#### [What the task asks]
Below are lines of data; count those containing the word "this" and write nothing but the number.

#### [Data provided]

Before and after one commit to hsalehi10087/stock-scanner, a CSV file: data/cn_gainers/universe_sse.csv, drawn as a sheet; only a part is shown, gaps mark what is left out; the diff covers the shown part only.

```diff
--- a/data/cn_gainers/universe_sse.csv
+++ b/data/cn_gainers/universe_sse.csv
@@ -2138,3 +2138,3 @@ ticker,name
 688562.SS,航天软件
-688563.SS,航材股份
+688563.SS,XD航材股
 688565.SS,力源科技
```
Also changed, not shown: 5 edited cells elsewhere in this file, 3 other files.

==

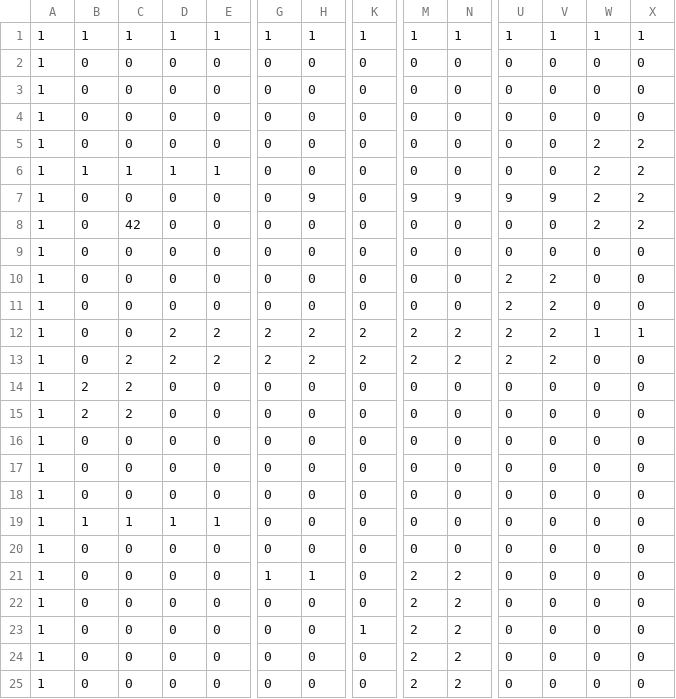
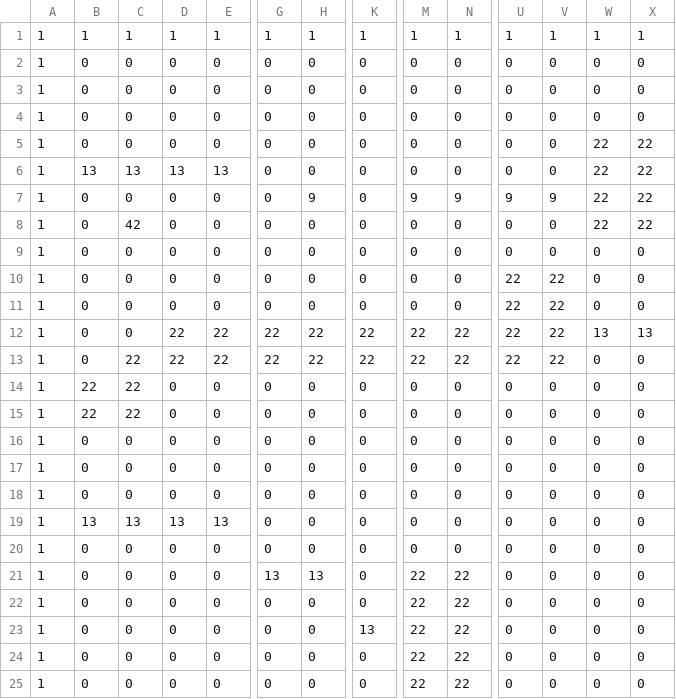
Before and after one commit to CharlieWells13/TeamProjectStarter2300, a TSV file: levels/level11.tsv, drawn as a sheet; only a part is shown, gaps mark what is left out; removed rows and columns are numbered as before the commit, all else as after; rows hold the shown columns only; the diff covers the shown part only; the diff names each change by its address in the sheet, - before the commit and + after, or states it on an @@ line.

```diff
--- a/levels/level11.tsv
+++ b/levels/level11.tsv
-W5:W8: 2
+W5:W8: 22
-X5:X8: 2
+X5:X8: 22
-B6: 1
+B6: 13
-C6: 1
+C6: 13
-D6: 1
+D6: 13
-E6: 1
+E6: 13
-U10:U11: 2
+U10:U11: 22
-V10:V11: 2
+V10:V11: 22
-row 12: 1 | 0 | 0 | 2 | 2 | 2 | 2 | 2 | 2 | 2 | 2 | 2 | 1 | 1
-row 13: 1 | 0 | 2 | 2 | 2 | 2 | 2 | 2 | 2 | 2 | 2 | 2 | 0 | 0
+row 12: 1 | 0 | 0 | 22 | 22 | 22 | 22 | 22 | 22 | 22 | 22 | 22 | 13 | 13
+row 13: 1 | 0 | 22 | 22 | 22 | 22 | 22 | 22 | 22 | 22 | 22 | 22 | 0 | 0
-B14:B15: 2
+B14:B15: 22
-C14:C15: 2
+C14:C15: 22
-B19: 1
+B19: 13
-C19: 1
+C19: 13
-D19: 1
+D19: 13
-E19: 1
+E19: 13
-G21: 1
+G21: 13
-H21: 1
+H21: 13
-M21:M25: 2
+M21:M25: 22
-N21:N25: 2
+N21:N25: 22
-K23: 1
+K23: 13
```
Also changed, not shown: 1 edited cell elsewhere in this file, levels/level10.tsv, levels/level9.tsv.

#### [Solution]
2